### Activity:
Repeat the records below exactly, leaving out any pictures.

*** Opening of Records provided ***

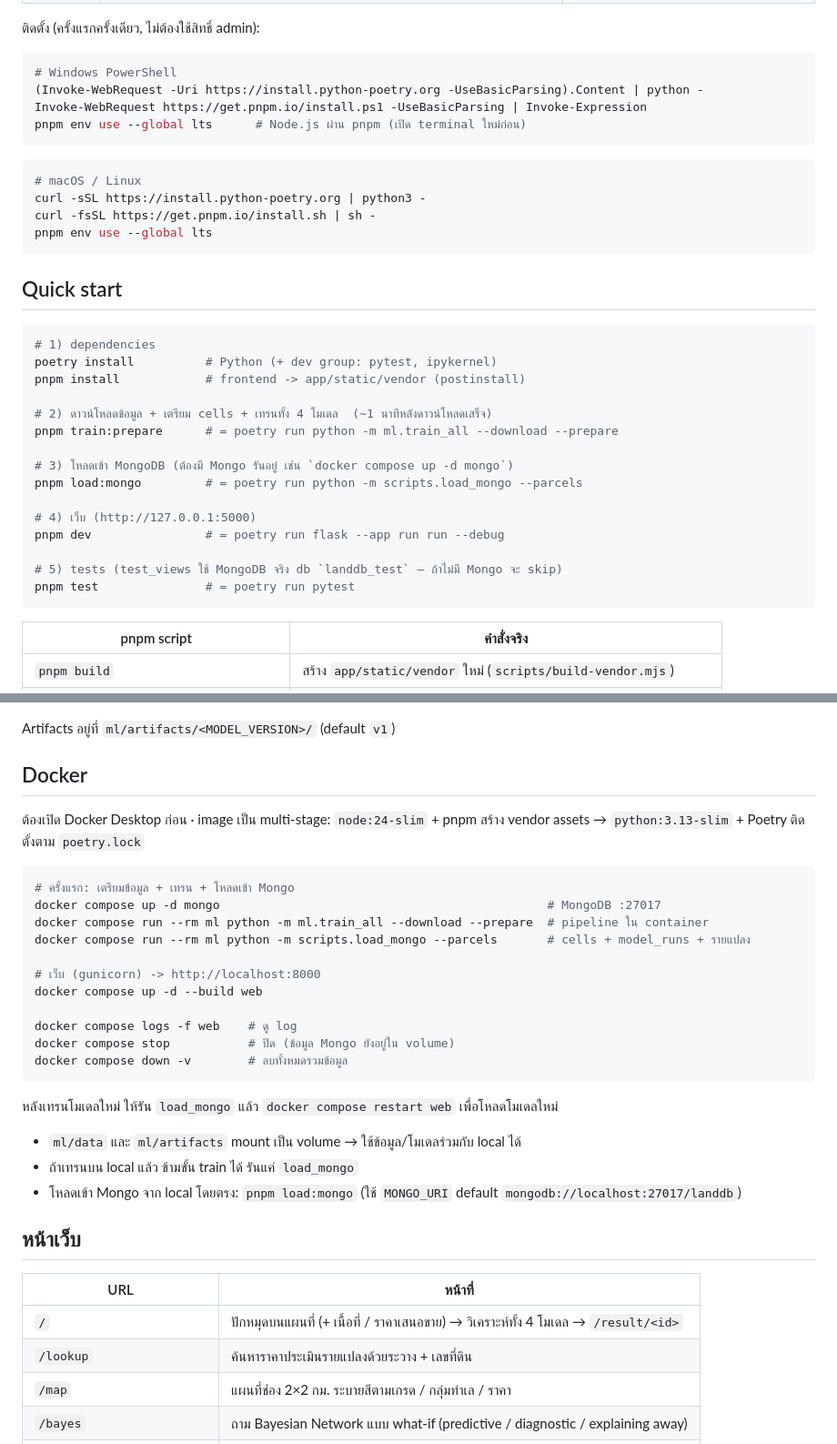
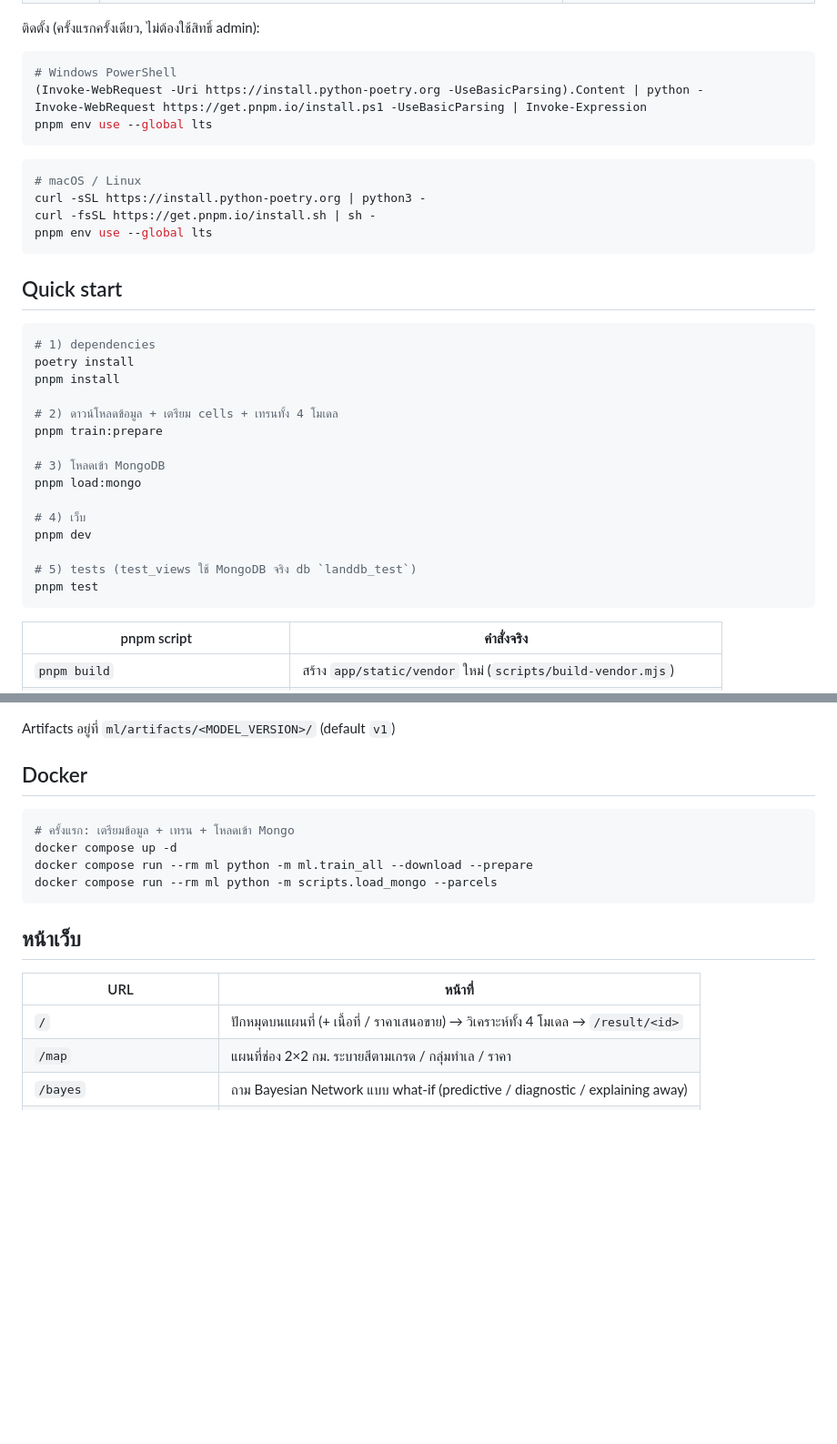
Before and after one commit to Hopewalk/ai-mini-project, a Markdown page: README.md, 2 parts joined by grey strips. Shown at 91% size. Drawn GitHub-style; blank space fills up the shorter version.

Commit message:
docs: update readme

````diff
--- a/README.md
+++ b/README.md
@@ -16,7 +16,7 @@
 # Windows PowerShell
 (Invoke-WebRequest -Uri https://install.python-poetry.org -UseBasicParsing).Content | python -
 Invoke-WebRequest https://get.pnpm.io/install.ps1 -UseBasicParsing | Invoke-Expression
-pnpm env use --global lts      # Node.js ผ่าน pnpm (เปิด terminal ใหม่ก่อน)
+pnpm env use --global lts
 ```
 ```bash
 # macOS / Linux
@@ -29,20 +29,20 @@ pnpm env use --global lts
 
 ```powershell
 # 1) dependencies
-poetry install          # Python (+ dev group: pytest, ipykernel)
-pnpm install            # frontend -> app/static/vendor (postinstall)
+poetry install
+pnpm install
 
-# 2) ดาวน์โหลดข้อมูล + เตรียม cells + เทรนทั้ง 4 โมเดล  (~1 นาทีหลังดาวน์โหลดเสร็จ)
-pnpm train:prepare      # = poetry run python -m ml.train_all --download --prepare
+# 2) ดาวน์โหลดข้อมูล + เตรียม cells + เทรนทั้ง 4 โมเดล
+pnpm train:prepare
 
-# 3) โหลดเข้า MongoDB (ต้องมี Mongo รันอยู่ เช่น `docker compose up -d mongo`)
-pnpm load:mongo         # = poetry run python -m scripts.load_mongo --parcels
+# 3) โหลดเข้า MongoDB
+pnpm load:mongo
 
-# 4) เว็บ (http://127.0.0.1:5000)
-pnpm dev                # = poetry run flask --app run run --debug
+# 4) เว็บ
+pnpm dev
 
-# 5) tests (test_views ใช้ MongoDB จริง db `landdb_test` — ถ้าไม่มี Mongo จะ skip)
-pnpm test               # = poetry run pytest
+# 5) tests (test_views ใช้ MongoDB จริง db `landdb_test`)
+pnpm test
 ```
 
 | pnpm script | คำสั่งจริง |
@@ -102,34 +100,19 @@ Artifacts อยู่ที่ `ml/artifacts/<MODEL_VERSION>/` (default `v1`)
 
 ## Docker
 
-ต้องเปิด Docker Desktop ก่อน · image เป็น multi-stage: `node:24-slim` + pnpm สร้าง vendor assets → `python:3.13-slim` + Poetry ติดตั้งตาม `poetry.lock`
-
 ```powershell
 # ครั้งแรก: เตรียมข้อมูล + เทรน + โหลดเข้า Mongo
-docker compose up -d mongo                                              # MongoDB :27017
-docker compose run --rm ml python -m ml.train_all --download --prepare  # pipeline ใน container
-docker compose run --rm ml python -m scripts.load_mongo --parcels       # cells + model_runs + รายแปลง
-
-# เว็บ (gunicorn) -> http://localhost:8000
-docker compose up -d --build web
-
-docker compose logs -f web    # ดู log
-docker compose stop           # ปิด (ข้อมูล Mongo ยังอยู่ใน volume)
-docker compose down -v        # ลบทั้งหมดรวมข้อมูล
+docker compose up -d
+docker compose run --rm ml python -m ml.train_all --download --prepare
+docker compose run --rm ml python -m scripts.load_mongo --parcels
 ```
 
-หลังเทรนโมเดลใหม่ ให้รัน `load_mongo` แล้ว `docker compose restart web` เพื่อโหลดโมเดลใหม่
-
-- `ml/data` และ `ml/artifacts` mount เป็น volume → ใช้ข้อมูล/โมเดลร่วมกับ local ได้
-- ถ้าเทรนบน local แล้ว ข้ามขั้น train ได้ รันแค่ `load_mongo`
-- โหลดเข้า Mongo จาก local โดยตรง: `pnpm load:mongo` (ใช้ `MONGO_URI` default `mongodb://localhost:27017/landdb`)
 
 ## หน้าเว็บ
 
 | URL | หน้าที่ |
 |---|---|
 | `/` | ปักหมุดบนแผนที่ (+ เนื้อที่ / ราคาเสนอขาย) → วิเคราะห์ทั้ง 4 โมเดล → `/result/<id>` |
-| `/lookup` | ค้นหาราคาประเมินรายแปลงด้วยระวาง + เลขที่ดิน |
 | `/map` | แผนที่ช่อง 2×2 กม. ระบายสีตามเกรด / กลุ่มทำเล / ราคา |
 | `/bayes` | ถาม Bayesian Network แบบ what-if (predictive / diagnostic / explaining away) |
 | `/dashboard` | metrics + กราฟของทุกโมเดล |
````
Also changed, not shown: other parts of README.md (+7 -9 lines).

*** Close of Records provided ***

### Response for this exercise:
Before and after one commit to Hopewalk/ai-mini-project, a Markdown page: README.md, 2 parts joined by grey strips. Shown at 91% size. Drawn GitHub-style; blank space fills up the shorter version.

Commit message:
docs: update readme

````diff
--- a/README.md
+++ b/README.md
@@ -16,7 +16,7 @@
 # Windows PowerShell
 (Invoke-WebRequest -Uri https://install.python-poetry.org -UseBasicParsing).Content | python -
 Invoke-WebRequest https://get.pnpm.io/install.ps1 -UseBasicParsing | Invoke-Expression
-pnpm env use --global lts      # Node.js ผ่าน pnpm (เปิด terminal ใหม่ก่อน)
+pnpm env use --global lts
 ```
 ```bash
 # macOS / Linux
@@ -29,20 +29,20 @@ pnpm env use --global lts
 
 ```powershell
 # 1) dependencies
-poetry install          # Python (+ dev group: pytest, ipykernel)
-pnpm install            # frontend -> app/static/vendor (postinstall)
+poetry install
+pnpm install
 
-# 2) ดาวน์โหลดข้อมูล + เตรียม cells + เทรนทั้ง 4 โมเดล  (~1 นาทีหลังดาวน์โหลดเสร็จ)
-pnpm train:prepare      # = poetry run python -m ml.train_all --download --prepare
+# 2) ดาวน์โหลดข้อมูล + เตรียม cells + เทรนทั้ง 4 โมเดล
+pnpm train:prepare
 
-# 3) โหลดเข้า MongoDB (ต้องมี Mongo รันอยู่ เช่น `docker compose up -d mongo`)
-pnpm load:mongo         # = poetry run python -m scripts.load_mongo --parcels
+# 3) โหลดเข้า MongoDB
+pnpm load:mongo
 
-# 4) เว็บ (http://127.0.0.1:5000)
-pnpm dev                # = poetry run flask --app run run --debug
+# 4) เว็บ
+pnpm dev
 
-# 5) tests (test_views ใช้ MongoDB จริง db `landdb_test` — ถ้าไม่มี Mongo จะ skip)
-pnpm test               # = poetry run pytest
+# 5) tests (test_views ใช้ MongoDB จริง db `landdb_test`)
+pnpm test
 ```
 
 | pnpm script | คำสั่งจริง |
@@ -102,34 +100,19 @@ Artifacts อยู่ที่ `ml/artifacts/<MODEL_VERSION>/` (default `v1`)
 
 ## Docker
 
-ต้องเปิด Docker Desktop ก่อน · image เป็น multi-stage: `node:24-slim` + pnpm สร้าง vendor assets → `python:3.13-slim` + Poetry ติดตั้งตาม `poetry.lock`
-
 ```powershell
 # ครั้งแรก: เตรียมข้อมูล + เทรน + โหลดเข้า Mongo
-docker compose up -d mongo                                              # MongoDB :27017
-docker compose run --rm ml python -m ml.train_all --download --prepare  # pipeline ใน container
-docker compose run --rm ml python -m scripts.load_mongo --parcels       # cells + model_runs + รายแปลง
-
-# เว็บ (gunicorn) -> http://localhost:8000
-docker compose up -d --build web
-
-docker compose logs -f web    # ดู log
-docker compose stop           # ปิด (ข้อมูล Mongo ยังอยู่ใน volume)
-docker compose down -v        # ลบทั้งหมดรวมข้อมูล
+docker compose up -d
+docker compose run --rm ml python -m ml.train_all --download --prepare
+docker compose run --rm ml python -m scripts.load_mongo --parcels
 ```
 
-หลังเทรนโมเดลใหม่ ให้รัน `load_mongo` แล้ว `docker compose restart web` เพื่อโหลดโมเดลใหม่
-
-- `ml/data` และ `ml/artifacts` mount เป็น volume → ใช้ข้อมูล/โมเดลร่วมกับ local ได้
-- ถ้าเทรนบน local แล้ว ข้ามขั้น train ได้ รันแค่ `load_mongo`
-- โหลดเข้า Mongo จาก local โดยตรง: `pnpm load:mongo` (ใช้ `MONGO_URI` default `mongodb://localhost:27017/landdb`)
 
 ## หน้าเว็บ
 
 | URL | หน้าที่ |
 |---|---|
 | `/` | ปักหมุดบนแผนที่ (+ เนื้อที่ / ราคาเสนอขาย) → วิเคราะห์ทั้ง 4 โมเดล → `/result/<id>` |
-| `/lookup` | ค้นหาราคาประเมินรายแปลงด้วยระวาง + เลขที่ดิน |
 | `/map` | แผนที่ช่อง 2×2 กม. ระบายสีตามเกรด / กลุ่มทำเล / ราคา |
 | `/bayes` | ถาม Bayesian Network แบบ what-if (predictive / diagnostic / explaining away) |
 | `/dashboard` | metrics + กราฟของทุกโมเดล |
````
Also changed, not shown: other parts of README.md (+7 -9 lines).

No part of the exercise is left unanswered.